With this week's court-ordered release of previously classified NOM strategy documents, there are way more questions than answers. I know that you're one to keep your cards pretty close to the vest and that you aren't likely to spill the beans on any number of questions, but I'd like to pose a few queries nonetheless.

First, how can you think you're winning when the American people are so clearly moving toward fairness? You write that "victory is possible, even likely...." Before you get too far ahead of yourself, you should take a look at a few nonpartisan public polls (like Gallup, for instance) that show majority support for equal marriage. And don't forget young people, whose support is off the charts, and nothing indicates that as that cohort ages they'll suddenly be inclined to reverse their support for marriage equality.

Where are all of these supposedly unhappy kids of gay parents? I've got to be honest: one of the most bizarre parts of these documents was your goal of paying an outreach coordinator to find kids of gay parents to speak on camera. Aside from how patently offensive that is, how'd it turn out? My guess is that you didn't have a lot of takers.

Does Mitt Romney buy into your strategy of racial division, rebuffing disclosure laws, and lying about people of faith? You are clear about your close working relationship with Rick Santorum, but Mitt Romney has also signed your horrendous pledge to fight against equal marriage and investigate your made-up harassment. Has Romney signed on to your agenda lock, stock, and barrel?

Will you continue to insist that you're more than just a front for a small cabal of donors? You take great pains to paint yourselves as a large grassroots force, but everything suggests the opposite. Five megadonors make up 88 percent of your funding. And your bus tour failed to turn out more than a handful of supporters at each stop. Where are the teeming masses you insist exist?

Do you think all the resources you've put into places like New Hampshire and New York to stop marriage have been a waste? In 2009 you said you had budgeted $2 million for New Hampshire, but even with a solidly Republican majority legislature, just last week they decided to keep their equal marriage law in place.

Why didn't you establish a federal PAC? You clearly planned to do so back in 2009, but that seems never to have materialized. Is it that federal election law would have required that you disclose who gave money to it?

How can you say you're solely focused on marriage when you tout the work of your American Principles Project? As part of your self-described strategy toward "winning the marriage battle," you discuss efforts to "expose Obama as a social radical," "raise issues such as pornography," and wade into keeping open the Guantanamo prison and opposing the president's appointees. What does that have to do with marriage again?

Do you wish you spent more than $50,000 on the "Expert Witness Project"? You say you want to help nurture intellectuals and scholars, but you don't have much to show for it. Would it have been worth it for you to invest more so that in the Prop 8 trial, for example, the one so-called expert did more to help our case than your own?

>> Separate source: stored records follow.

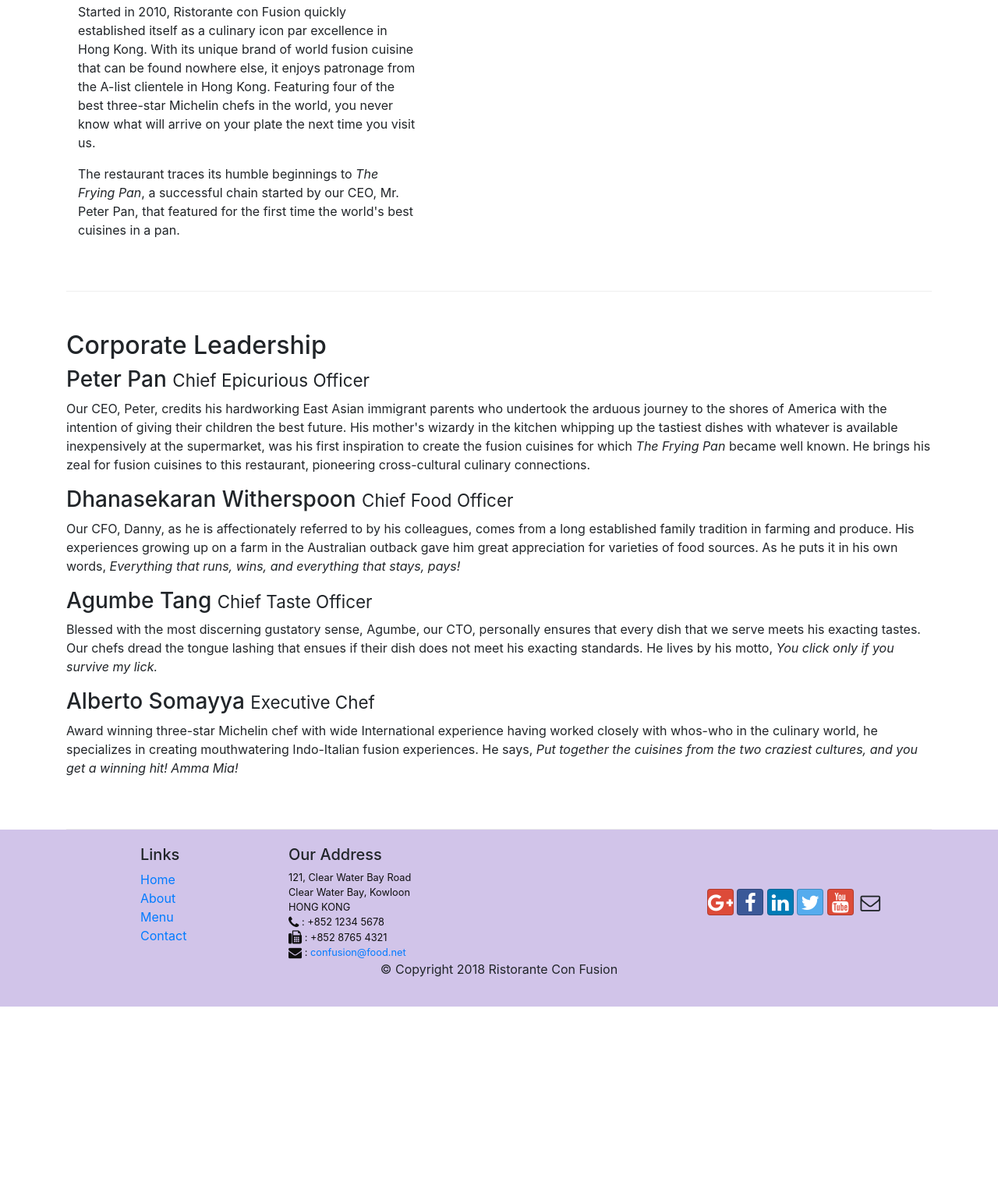
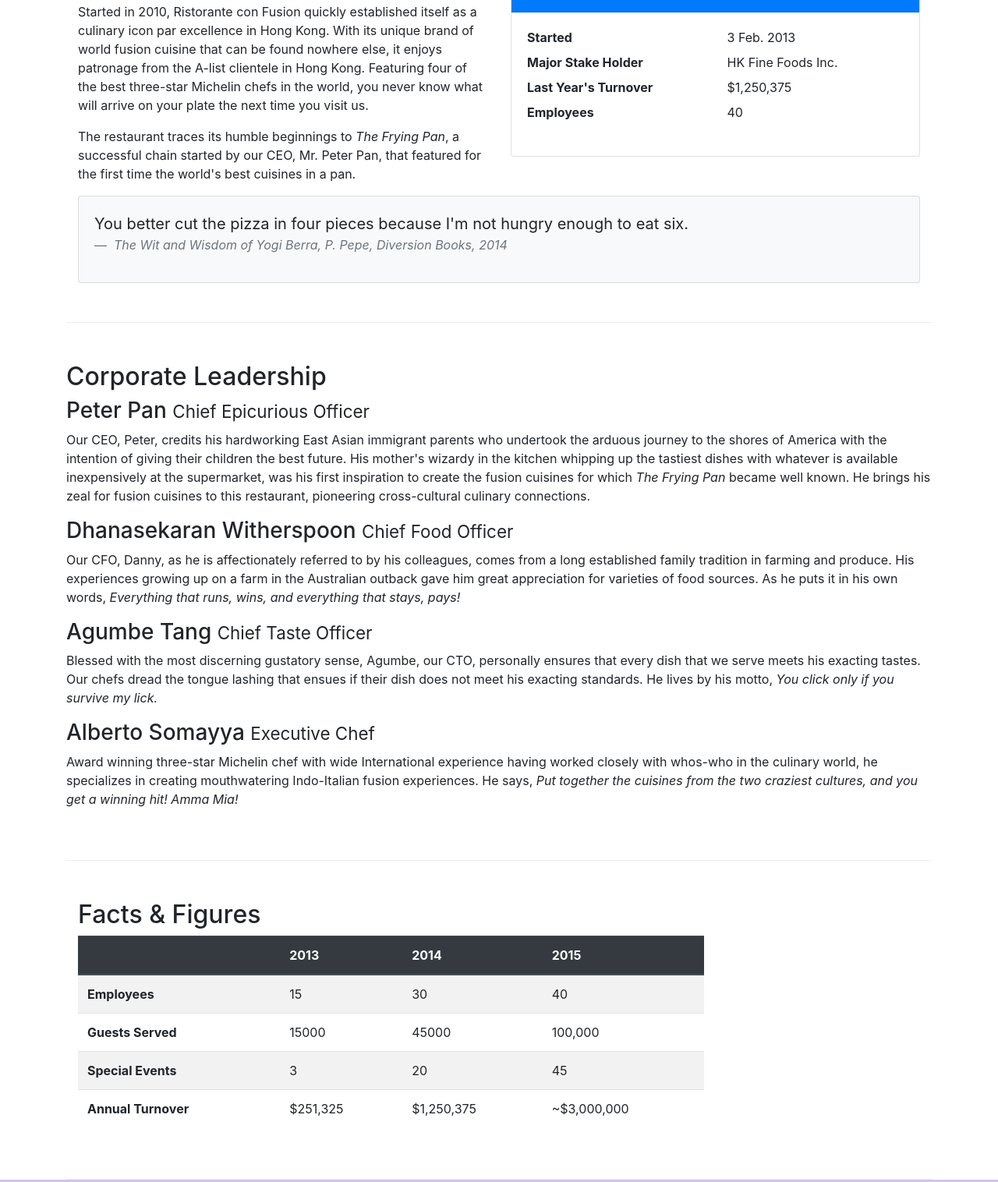
Before and after one commit to magnuslopes23/bootstrap4, a website: page aboutus.html in a window 1280 px wide. Shown: the part 558-2074 px from the top of the page at 78% size. Before the commit the page ends 1849 px from the top, so only its background shows below. Drawn offline with nearby package versions, Linux system fonts and the light colour scheme.

Commit message:
table and cards

```diff
--- a/aboutus.html
+++ b/aboutus.html
@@ -62,12 +62,38 @@
         </div>
 
         <div class="row row-content">
-            <div class="col-12 col-sm-5 align-item-center  ">
+            <div class="col-12 col-sm-6 align-item-center  ">
                 <h2>Our History</h2>
                 <p>Started in 2010, Ristorante con Fusion quickly established itself as a culinary icon par excellence in Hong Kong. With its unique brand of world fusion cuisine that can be found nowhere else, it enjoys patronage from the A-list clientele in Hong Kong.  Featuring four of the best three-star Michelin chefs in the world, you never know what will arrive on your plate the next time you visit us.</p>
                 <p>The restaurant traces its humble beginnings to <em>The Frying Pan</em>, a successful chain started by our CEO, Mr. Peter Pan, that featured for the first time the world's best cuisines in a pan.</p>
             </div>
             <div class="col-12 col-sm">
+                <div class="card">
+                    <h3 class="card-header bg-primary text-white">Facts at a Glance</h3>
+                    <div class="card-body">
+                        <dl class="row">
+                            <dt class="col-6">Started</dt>
+                            <dd class="col-6">3 Feb. 2013</dd>
+                            <dt class="col-6">Major Stake Holder</dt>
+                            <dd class="col-6">HK Fine Foods Inc.</dd>
+                            <dt class="col-6">Last Year's Turnover</dt>
+                            <dd class="col-6">$1,250,375</dd>
+                            <dt class="col-6">Employees</dt>
+                            <dd class="col-6">40</dd>
+                        </dl>
+                    </div>
+                </div>
+            </div>
+            <div class="col-12">
+                <div class="card card-body bg-light">
+                    <blockquote class="blockquote">
+                        <p class="mb-0">You better cut the pizza in four pieces because I'm not hungry enough to eat six.</p>
+                        <footer class="blockquote-footer">
+                            <cite title="source title">The Wit and Wisdom of Yogi Berra,
+                                P. Pepe, Diversion Books, 2014</cite>
+                        </footer>
+                    </blockquote>
+                </div>
             </div>
         </div>
 
@@ -84,6 +110,53 @@
                 <h3>Alberto Somayya <small>Executive Chef</small></h3>
                 <p class="d-none d-sm-block">Award winning three-star Michelin chef with wide International experience having worked closely with whos-who in the culinary world, he specializes in creating mouthwatering Indo-Italian fusion experiences. He says, <em>Put together the cuisines from the two craziest cultures, and you get a winning hit! Amma Mia!</em></p>
             </div>
+       </div>
+       <div class="roe row-content">
+           <div class="col-12 col-sm-9">
+               <h2>Facts &amp; Figures</h2>
+               <div class="table-responsive">
+                    <table class="table table-striped">
+                        <thead class="thead-dark">
+                            <tr>
+                                <th>&nbsp;</th>
+                                <th>2013</th>
+                                <th>2014</th>
+                                <th>2015</th>
+                            </tr>
+                        </thead>
+                        <tbody>
+                            <tr>
+                                <th>Employees</th>
+                                <td>15</td>
+                                <td>30</td>
+                                <td>40</td>
+                            </tr>
+                            <tr>
+                                <th>Guests Served</th>
+                                <td>15000</td>
+                                <td>45000</td>
+                                <td>100,000</td>
+                            </tr>
+                            <tr>
+                                <th>Special Events</th>
+                                <td>3</td>
+                                <td>20</td>
+                                <td>45</td>
+                            </tr>
+                            <tr>
+                                <th>Annual Turnover</th>
+                                <td>$251,325</td>
+                                <td>$1,250,375</td>
+                                <td>~$3,000,000</td>
+                            </tr>
+                        </tbody>
+                   </table>
+               </div>
+           </div>
+           <div class="col-12 col-sm-3">
+
+           </div>
+
        </div>
 
     </div>
```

Why are you hell-bent on avoiding campaign disclosure laws? Aside from going to court to keep your dealings in the shadows (by the way, you have to appreciate the irony of a court forcing these strategy documents to be released, no?), you brag that "one key advantage we now have is the capacity to protect the identity of our donors." Then you also encourage donors to give to a slush fund for use around the country, saying, "It is critical that we have a reserve fund to give to these efforts to ensure victory and protect donor identity." What is it that you'd go to such great lengths to hide?

Brian, I look forward to your thorough answers to these questions. Maybe over a coffee at Starbucks? I'll wait patiently...

Joe Solmonese
Human Rights Campaign President